The government is in the early stages of drafting its three-year budget, and faces challenges on the revenue-raising side as it looks for ways to fund a planned reduction in payroll taxes that fund pensions, health and jobless insurance.
The Finance Ministry has proposed hiking the mineral extraction tax on natural gas to raise $5 billion a year in a measure that would hit state-controlled gas export monopoly Gazprom, which pumps 80 percent of Russian output.
Kudrin said, however, that no agreement had been reached on the measure and a further round of talks was planned on Friday.
Industry sources said Gazprom has proposed that mineral extraction tax on gas, which was hiked by 61 percent this year, be kept unchanged in 2012.
PAYROLL TAX CUT
Earlier, Prime Minister Vladimir Putin said broad agreement had been reached on a call by President Dmitry Medvedev to cut payroll taxes at the start of next year, before Russia holds a presidential election in March 2012.
"I am not ready to say the final parameters but it is a consolidated position of the government, with the presidential administration and the president, Putin said. "We all believe that it should be done but we should not make any mistakes."
Putin and Medvedev, his successor as president, have both said they may seek election to Russia's highest office. But neither has declared his candidacy and it is unlikely that they would run against each other.
The payroll tax was increased to 34 percent of wages from 26 percent, driving some jobs into the black economy and undermining Russia's economic recovery, some economists argue.
That slowdown was confirmed on Thursday with a flash GDP estimate for April showing that annual growth slowed to 3.3 percent from 4.2 percent in March.
"We are now actively working on how to cut social security taxes. It is not a simple task. But I believe we must do it," Putin said in a speech to a business audience.
Putin reiterated a goal that Russia's economy should be one of the world's five largest within a decade, saying it was vital to reduce dependence on resource exports.
Russia's $1.5 trillion economy is now the world's 11th largest. The International Monetary Fund forecasts that nominal GDP will reach $3.2 trillion by 2016, which would already rank it in the world's top five by then.
Still no joint BRIC candidate for IMF - Russia

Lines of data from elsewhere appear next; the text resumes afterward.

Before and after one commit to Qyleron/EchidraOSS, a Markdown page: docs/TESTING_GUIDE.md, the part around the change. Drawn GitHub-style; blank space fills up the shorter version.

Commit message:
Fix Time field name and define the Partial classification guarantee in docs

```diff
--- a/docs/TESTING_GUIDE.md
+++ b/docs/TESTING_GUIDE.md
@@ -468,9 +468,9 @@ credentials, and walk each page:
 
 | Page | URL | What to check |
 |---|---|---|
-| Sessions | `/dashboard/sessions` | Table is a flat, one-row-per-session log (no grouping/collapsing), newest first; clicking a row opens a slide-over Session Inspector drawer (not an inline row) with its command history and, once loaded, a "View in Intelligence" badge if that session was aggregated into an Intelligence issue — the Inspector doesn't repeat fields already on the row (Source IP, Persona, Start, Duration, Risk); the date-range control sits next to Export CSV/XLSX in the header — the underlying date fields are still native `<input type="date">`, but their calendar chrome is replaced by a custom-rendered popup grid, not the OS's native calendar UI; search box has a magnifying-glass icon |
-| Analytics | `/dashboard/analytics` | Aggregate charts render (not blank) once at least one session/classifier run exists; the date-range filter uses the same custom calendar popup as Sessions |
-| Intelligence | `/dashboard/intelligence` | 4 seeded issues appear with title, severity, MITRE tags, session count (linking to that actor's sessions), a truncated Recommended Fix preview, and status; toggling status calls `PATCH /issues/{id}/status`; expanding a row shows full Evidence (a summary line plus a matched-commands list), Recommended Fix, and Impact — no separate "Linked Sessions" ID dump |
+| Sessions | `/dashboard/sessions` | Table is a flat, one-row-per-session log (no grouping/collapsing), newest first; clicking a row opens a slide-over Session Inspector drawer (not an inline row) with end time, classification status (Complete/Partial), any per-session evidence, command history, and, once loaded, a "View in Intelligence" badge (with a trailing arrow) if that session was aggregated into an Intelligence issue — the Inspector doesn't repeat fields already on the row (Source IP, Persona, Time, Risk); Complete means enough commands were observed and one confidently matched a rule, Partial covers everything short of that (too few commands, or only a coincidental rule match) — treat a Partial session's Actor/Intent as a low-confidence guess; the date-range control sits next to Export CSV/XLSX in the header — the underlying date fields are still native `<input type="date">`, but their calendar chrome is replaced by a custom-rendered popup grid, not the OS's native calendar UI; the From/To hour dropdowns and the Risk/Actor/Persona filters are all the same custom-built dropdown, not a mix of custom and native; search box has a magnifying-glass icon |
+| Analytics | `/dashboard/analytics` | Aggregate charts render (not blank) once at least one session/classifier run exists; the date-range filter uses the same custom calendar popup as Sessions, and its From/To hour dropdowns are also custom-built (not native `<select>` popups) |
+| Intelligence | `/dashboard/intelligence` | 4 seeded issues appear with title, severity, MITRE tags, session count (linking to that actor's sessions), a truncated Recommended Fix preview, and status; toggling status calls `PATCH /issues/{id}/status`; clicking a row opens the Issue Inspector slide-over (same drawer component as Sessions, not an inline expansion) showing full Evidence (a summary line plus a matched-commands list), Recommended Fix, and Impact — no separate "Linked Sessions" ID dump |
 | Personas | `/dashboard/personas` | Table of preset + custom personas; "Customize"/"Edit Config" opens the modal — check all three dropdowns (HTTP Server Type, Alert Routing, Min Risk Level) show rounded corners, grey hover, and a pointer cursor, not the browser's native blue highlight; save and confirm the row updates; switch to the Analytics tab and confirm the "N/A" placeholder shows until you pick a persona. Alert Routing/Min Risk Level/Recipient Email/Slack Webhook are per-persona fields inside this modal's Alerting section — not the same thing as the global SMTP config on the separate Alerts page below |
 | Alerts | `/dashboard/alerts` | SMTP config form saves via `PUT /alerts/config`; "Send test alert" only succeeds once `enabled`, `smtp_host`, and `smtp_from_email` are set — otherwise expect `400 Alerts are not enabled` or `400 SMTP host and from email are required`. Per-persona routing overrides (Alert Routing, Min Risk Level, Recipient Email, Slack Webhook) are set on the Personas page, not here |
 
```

MOSCOW, May 26 (Reuters) - The BRIC group of large emerging nations has still to agree on a candidate to replace Dominique Strauss-Kahn as head of the International Monetary Fund, Russian Finance Minister Alexei Kudrin said on Thursday.
"There is no single BRIC candidate for now," said Kudrin, referring to the grouping of Brazil, Russia, India and China.
"Will we want to join forces and support a single candidate? I do not rule it out but it will take some time," he told reporters in Moscow.
Kudrin said Russia still backed Grigory Marchenko, the head of the central bank in Kazakhstan who has been put forward by the ex-Soviet Commonwealth of Independent States, but suggested Moscow's position may shift.
Kudrin was even-handed in his comments on the two declared candidates, saying "we like" French Finance Minister Christine Lagarde and calling Mexican central bank chief Agustin Carstens "very professional".
Russian finance minister denies seeking military personnel cuts.
MOSCOW, May 26 (RIA Novosti) - Russian Finance Minister Alexei Kudrin denied on Thursday that his ministry had proposed cutting military personnel as a government spending reduction measure.
"No one is going to reduce the number of military servicemen, which will remain at a level of 1 million," said Kudrin, who is also deputy prime minister.
He added, however, that the Finance Ministry had proposed slowing down the increase in the number of contract servicemen.